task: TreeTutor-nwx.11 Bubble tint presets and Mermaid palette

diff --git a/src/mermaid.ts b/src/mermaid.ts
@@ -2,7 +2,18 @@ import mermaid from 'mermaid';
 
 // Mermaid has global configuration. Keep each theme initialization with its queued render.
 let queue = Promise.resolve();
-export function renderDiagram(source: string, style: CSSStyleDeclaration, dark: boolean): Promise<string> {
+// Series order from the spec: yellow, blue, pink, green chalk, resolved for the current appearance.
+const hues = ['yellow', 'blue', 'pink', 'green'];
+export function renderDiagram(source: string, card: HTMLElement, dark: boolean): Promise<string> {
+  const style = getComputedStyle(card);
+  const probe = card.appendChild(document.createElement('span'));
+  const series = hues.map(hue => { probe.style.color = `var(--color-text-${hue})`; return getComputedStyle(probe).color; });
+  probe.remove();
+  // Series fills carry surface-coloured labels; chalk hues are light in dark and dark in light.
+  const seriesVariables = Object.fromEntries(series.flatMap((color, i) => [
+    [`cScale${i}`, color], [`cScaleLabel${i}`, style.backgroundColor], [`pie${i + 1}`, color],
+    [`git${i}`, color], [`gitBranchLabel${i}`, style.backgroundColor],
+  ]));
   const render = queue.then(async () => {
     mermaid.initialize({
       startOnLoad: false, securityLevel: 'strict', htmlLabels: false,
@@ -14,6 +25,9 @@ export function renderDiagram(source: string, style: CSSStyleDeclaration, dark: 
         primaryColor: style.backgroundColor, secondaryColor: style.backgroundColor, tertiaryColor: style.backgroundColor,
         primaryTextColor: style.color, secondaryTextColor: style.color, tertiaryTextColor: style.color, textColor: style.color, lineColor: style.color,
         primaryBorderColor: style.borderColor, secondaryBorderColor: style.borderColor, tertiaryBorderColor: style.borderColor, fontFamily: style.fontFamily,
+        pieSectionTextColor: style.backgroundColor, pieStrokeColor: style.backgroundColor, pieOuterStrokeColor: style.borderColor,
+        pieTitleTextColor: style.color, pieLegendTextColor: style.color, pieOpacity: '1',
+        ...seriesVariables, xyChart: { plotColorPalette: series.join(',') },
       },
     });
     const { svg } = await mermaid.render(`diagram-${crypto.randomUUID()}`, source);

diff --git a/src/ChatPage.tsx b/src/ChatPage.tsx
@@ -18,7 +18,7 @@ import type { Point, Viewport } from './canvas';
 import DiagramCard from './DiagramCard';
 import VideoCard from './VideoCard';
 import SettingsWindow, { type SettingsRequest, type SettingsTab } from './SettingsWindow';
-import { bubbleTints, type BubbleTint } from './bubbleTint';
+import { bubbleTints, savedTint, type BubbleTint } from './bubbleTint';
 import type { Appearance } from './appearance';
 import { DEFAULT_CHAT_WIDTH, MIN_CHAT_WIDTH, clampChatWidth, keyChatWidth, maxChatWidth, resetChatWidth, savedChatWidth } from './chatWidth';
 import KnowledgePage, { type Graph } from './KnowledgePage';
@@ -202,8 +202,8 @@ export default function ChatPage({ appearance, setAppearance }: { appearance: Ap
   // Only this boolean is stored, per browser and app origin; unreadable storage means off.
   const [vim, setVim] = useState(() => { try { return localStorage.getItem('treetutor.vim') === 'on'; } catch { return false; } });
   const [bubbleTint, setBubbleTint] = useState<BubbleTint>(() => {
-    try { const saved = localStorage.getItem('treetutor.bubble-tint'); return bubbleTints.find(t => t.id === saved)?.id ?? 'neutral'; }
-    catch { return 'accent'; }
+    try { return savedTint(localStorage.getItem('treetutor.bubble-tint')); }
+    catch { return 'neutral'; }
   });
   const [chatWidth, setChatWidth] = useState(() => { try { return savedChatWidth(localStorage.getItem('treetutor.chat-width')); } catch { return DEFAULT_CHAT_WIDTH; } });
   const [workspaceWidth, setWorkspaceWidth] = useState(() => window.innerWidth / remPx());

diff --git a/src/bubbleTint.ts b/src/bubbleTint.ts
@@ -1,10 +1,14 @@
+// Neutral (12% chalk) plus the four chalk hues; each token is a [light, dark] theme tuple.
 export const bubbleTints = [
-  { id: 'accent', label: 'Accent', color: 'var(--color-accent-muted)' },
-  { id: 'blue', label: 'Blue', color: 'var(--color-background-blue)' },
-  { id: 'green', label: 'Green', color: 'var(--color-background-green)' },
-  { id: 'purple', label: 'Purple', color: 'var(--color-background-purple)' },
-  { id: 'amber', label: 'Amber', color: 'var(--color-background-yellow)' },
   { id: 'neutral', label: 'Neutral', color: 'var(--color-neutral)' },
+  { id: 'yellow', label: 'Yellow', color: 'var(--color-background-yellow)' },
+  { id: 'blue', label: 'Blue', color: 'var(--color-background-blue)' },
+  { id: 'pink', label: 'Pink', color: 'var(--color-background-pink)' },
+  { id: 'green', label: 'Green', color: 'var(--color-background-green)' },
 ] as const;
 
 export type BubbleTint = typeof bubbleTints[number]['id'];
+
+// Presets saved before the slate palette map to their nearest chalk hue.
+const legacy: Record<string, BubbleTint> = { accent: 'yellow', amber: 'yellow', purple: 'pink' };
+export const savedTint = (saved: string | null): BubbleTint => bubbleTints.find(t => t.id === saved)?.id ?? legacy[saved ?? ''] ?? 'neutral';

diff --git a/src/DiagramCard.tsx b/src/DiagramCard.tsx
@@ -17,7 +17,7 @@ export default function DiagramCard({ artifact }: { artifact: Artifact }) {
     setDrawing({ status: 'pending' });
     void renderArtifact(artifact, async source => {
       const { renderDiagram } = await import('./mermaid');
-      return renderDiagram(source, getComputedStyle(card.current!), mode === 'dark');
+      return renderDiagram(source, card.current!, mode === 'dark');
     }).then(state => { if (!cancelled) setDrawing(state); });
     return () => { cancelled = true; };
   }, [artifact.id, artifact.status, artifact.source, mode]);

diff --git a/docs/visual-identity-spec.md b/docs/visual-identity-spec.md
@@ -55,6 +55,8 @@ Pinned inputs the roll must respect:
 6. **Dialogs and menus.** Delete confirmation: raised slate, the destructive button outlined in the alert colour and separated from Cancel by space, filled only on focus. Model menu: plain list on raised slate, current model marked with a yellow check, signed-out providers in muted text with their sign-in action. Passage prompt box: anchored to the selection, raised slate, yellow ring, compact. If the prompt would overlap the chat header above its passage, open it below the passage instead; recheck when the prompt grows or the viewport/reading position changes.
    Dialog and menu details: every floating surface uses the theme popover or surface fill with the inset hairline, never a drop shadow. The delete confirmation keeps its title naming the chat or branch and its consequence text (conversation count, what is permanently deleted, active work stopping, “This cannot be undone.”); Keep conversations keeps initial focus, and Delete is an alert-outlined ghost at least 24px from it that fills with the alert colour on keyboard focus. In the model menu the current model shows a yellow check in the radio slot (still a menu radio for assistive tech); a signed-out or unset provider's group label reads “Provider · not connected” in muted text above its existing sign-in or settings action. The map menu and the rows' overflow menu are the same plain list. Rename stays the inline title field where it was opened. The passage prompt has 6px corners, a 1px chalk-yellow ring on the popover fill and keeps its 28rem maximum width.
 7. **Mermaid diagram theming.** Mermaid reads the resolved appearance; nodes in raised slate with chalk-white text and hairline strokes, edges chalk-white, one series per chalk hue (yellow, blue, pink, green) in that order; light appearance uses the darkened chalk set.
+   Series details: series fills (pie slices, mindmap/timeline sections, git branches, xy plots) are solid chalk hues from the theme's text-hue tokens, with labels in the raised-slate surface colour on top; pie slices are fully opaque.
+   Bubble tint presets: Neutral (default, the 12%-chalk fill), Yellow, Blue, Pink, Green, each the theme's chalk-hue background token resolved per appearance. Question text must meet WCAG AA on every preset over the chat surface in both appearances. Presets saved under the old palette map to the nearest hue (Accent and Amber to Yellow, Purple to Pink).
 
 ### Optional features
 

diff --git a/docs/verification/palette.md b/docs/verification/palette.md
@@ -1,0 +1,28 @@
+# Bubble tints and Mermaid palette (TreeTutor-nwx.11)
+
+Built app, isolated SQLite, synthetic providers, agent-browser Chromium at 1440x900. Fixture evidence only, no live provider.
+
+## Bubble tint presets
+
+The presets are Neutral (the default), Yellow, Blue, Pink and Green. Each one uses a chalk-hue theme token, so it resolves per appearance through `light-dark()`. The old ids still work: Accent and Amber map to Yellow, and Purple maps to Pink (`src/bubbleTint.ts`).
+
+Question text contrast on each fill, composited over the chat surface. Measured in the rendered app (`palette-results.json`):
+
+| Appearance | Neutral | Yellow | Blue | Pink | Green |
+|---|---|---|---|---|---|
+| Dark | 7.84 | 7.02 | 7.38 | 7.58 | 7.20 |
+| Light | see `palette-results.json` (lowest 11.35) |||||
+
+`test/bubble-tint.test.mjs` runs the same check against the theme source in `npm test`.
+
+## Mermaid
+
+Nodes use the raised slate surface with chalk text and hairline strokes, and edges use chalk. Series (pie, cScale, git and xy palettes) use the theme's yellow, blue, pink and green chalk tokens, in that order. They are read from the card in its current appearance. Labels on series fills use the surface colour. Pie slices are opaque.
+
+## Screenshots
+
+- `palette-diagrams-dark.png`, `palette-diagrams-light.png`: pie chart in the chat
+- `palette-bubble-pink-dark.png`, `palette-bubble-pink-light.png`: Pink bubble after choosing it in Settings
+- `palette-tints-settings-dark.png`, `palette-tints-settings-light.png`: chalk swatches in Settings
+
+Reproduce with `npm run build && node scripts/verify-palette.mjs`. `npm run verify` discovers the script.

--- TASK INSTRUCTIONS ---
Only the number should be given: how many lines in the entries above contain the string "diff"?

--- RESPONSE ---
6